"We are not happy with the way they are interfering. If they want to help the wrestlers, they are welcome but let them work at the grassroots level. It's the Cadets who need support. They pick only established wrestlers and leave them when the results are not there. The government is spending crores of rupees on their coaching and travel and these people give a physio and start making tall claims," he said.
"If they want to come and support, let them come from the front door like the Tata is doing," he said.
It has been learnt that WFI was not happy that spouses of the wrestlers travelled abroad to be with their partners when they (wrestlers) were training ahead of the Olympics with the NGOs facilitating the travel.
The WFI was also unhappy that Vinesh Phogat travelled to Hungary where good sparring partners were not available.
The Federation 'temporarily suspended' the star grappler for indiscipline during her forgettable Tokyo Olympics campaign and also issued notice to young Sonam Malik for misconduct.
The 26-year-old from a famed Indian wrestling dynasty went into the Games as world number one in the 53kg but crashed out in the quarter-finals.
Wrestling Federation of India assistant secretary Vinod Tomar told AFP that Phogat had been suspended on 'three counts of indiscipline'. Phogat refused to share an athletes' village room with India's other women wrestlers, would not wear the team's official shirt in competition and would not train with the rest of the team, Tomar said.
The 'broken' wrestler is not sure when, if at all, she would return to the wrestling mat as she struggles to cope with the disappointment of her Tokyo Olympics campaign.

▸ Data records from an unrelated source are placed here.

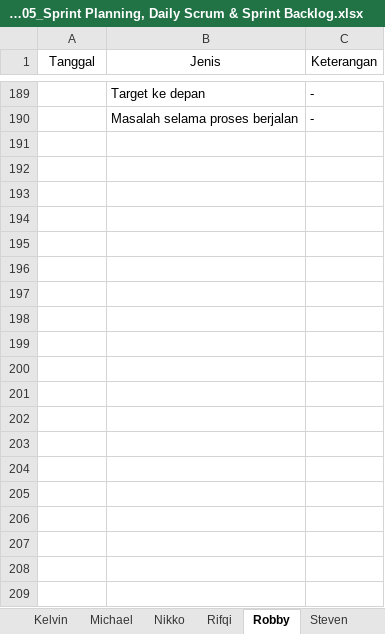
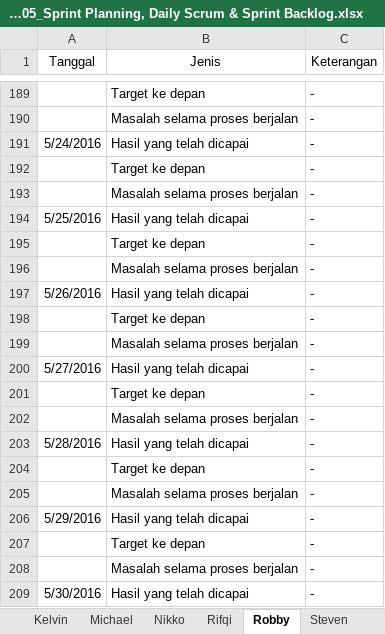
Before and after one commit to suryawang/ASD_LA01_2016_Restaurant, an Excel workbook: Team/Team05/Agile_LA01_Team 05_Sprint Planning, Daily Scrum & Sprint Backlog.xlsx, sheet Robby, drawn as a sheet; only a part is shown, gaps mark what is left out; values as stored, in another font and other column widths than the file's, no borders; the diff covers the shown part only; the diff names each change by its address in the sheet, - before the commit and + after, or states it on an @@ line.

```diff
--- a/Team/Team05/Agile_LA01_Team 05_Sprint Planning, Daily Scrum & Sprint Backlog.xlsx (sheet Robby)
+++ b/Team/Team05/Agile_LA01_Team 05_Sprint Planning, Daily Scrum & Sprint Backlog.xlsx (sheet Robby)
+row 191: 5/24/2016 | Hasil yang telah dicapai | -
+row 192:  | Target ke depan | -
+row 193:  | Masalah selama proses berjalan | -
+row 194: 5/25/2016 | Hasil yang telah dicapai | -
+row 195:  | Target ke depan | -
+row 196:  | Masalah selama proses berjalan | -
+row 197: 5/26/2016 | Hasil yang telah dicapai | -
+row 198:  | Target ke depan | -
+row 199:  | Masalah selama proses berjalan | -
+row 200: 5/27/2016 | Hasil yang telah dicapai | -
+row 201:  | Target ke depan | -
+row 202:  | Masalah selama proses berjalan | -
+row 203: 5/28/2016 | Hasil yang telah dicapai | -
+row 204:  | Target ke depan | -
+row 205:  | Masalah selama proses berjalan | -
+row 206: 5/29/2016 | Hasil yang telah dicapai | -
+row 207:  | Target ke depan | -
+row 208:  | Masalah selama proses berjalan | -
+row 209: 5/30/2016 | Hasil yang telah dicapai | -
```
Also changed, not shown: 20 added rows elsewhere in this sheet, sheet Steven, sheet Sprint Backlog, sheet Wiedy, sheet Andri, sheet Hendrix, sheet Kelvin, 4 more sheets, charts or pictures, 1 other file.
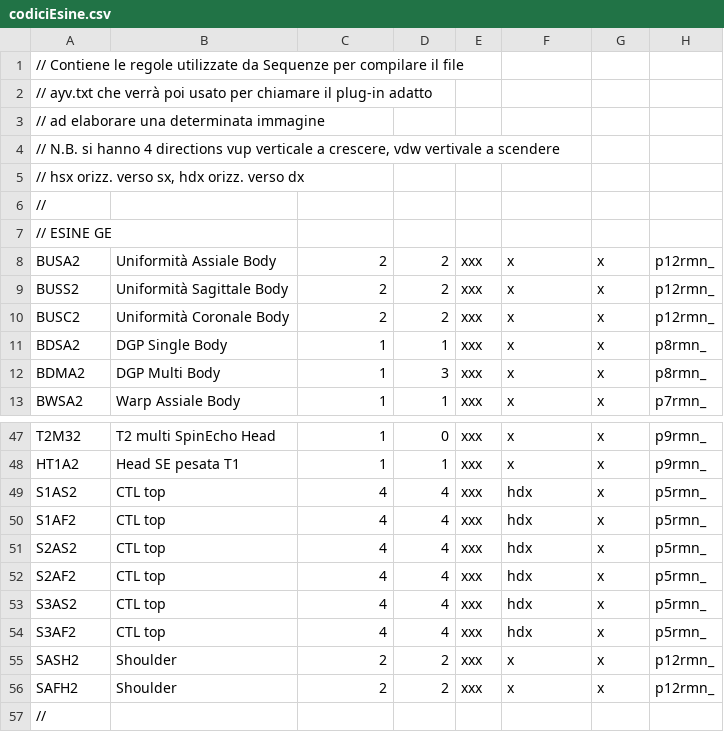
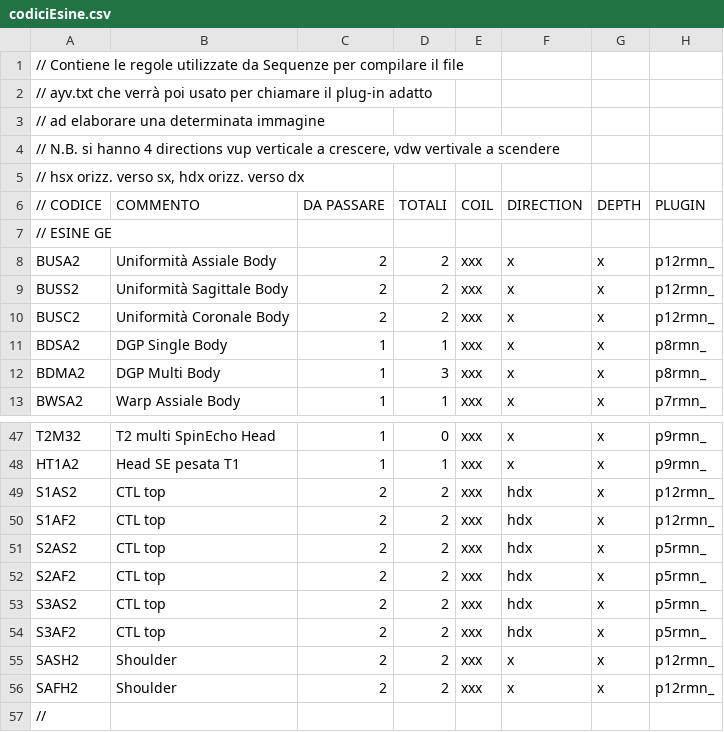
Before and after one commit to albertoduina/ControlliMensili, a CSV file: ControlliMensili/codiciEsine.csv, drawn as a sheet; only a part is shown, gaps mark what is left out.

```diff
--- a/ControlliMensili/codiciEsine.csv
+++ b/ControlliMensili/codiciEsine.csv
@@ -5,3 +5,3 @@
 // hsx orizz. verso sx, hdx orizz. verso dx                  ;;;;;;;
-//;;;;;;;
+// CODICE;COMMENTO;DA PASSARE;TOTALI;COIL;DIRECTION;DEPTH;PLUGIN
 // ESINE GE ;;;;;;;
@@ -48,8 +48,8 @@ T2M32;T2 multi SpinEcho Head;1;0;xxx;x;x;p9rmn_
 HT1A2;Head SE pesata T1 ;1;1;xxx;x;x;p9rmn_
-S1AS2;CTL top;4;4;xxx;hdx;x;p5rmn_
-S1AF2;CTL top;4;4;xxx;hdx;x;p5rmn_
-S2AS2;CTL top;4;4;xxx;hdx;x;p5rmn_
-S2AF2;CTL top;4;4;xxx;hdx;x;p5rmn_
-S3AS2;CTL top;4;4;xxx;hdx;x;p5rmn_
-S3AF2;CTL top;4;4;xxx;hdx;x;p5rmn_
+S1AS2;CTL top;2;2;xxx;hdx;x;p12rmn_
+S1AF2;CTL top;2;2;xxx;hdx;x;p12rmn_
+S2AS2;CTL top;2;2;xxx;hdx;x;p5rmn_
+S2AF2;CTL top;2;2;xxx;hdx;x;p5rmn_
+S3AS2;CTL top;2;2;xxx;hdx;x;p5rmn_
+S3AF2;CTL top;2;2;xxx;hdx;x;p5rmn_
 SASH2;Shoulder;2;2;xxx;x;x;p12rmn_
```
Also changed, not shown: 8 other files.
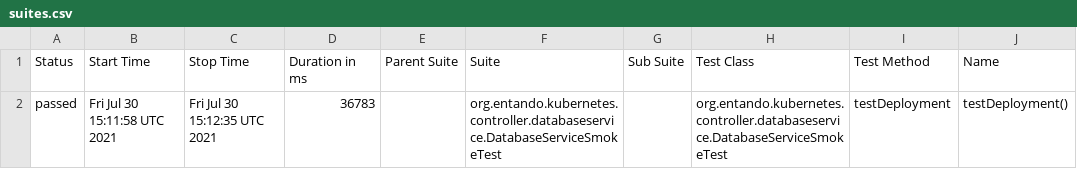
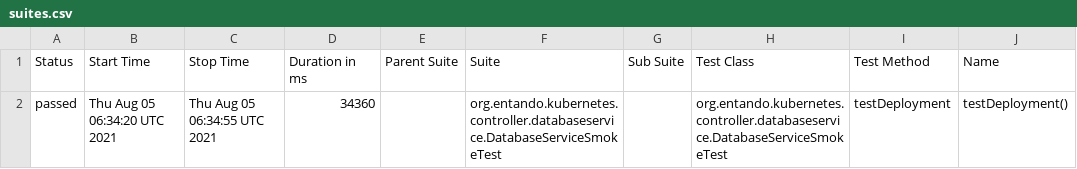
Before and after one commit to entando-k8s/devops-results, a CSV file: entando-k8s-database-service-controller/PR-10/allure-smoke-reports/data/suites.csv, drawn as a sheet; only a part is shown; the diff names each change by its address in the sheet, - before the commit and + after, or states it on an @@ line.

Commit message:
Publishing files for path entando-k8s-database-service-controller/PR-10

```diff
--- a/entando-k8s-database-service-controller/PR-10/allure-smoke-reports/data/suites.csv
+++ b/entando-k8s-database-service-controller/PR-10/allure-smoke-reports/data/suites.csv
-B2 (Start Time): Fri Jul 30 15:11:58 UTC 2021
+B2 (Start Time): Thu Aug 05 06:34:20 UTC 2021
-C2 (Stop Time): Fri Jul 30 15:12:35 UTC 2021
+C2 (Stop Time): Thu Aug 05 06:34:55 UTC 2021
-D2 (Duration in ms): 36783
+D2 (Duration in ms): 34360
```
Also changed, not shown: 15 other files.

"I don't know when I will return (to the mat). Maybe I won't. I feel I was better off with that broken leg. I had something to correct. Now my body is not broken, but I'm truly broken,” she wrote in Friday's Indian Express newspaper.
The two-time Commonwealth Games champion also battled mental health issues and spoke to a psychologist but felt enough attention was not paid to the issue in India.
"We celebrate Simone Biles as she said that I am not mentally prepared to perform at the Olympics and did not do her event," she said, referring to the American gymnast who skipped most of her Olympic events in Tokyo to focus on her mental health.
‘We will sit with him and listen to his view about his game’
The WFI also said it will consider feedback from Tokyo Games medallists Bajrang Punia and Ravi Dahiya before deciding their coaching staff in the new Olympic cycle but will not accept any interference from NGOs like JSW and OGQ in the name of support to athletes.
Bajrang was trained by Georgia's Shako Bentinidis while Ravi had Russia's Kamal Malikov as his personal coach. Deepak Punia also had a Russian coach in Murad Gaidarov, whose services were terminated by the WFI when he assaulted a referee during the Tokyo Games.
All the coaches had their contracts till the Tokyo Olympics and the fresh ones will be finalised in a few days after WFI sits with the wrestlers, who are now busy with felicitations.
“Bajrang has a medal working with Shako Bentinidis. We will sit with him and listen to his view about his game. If he wants to continue (with Shako), we will consider that,” the WFI President told PTI.
It is understood that both Bajrang and Shako want to continue their partnership. The Georgian is already at the Sports Authority of India (SAI) centre in Bahalgarh (Sonepat).
The federation is also happy with the way Malikov has managed Ravi so far and would not mind continuing with the arrangement.
WITH INPUTS FROM PTI AND REUTERS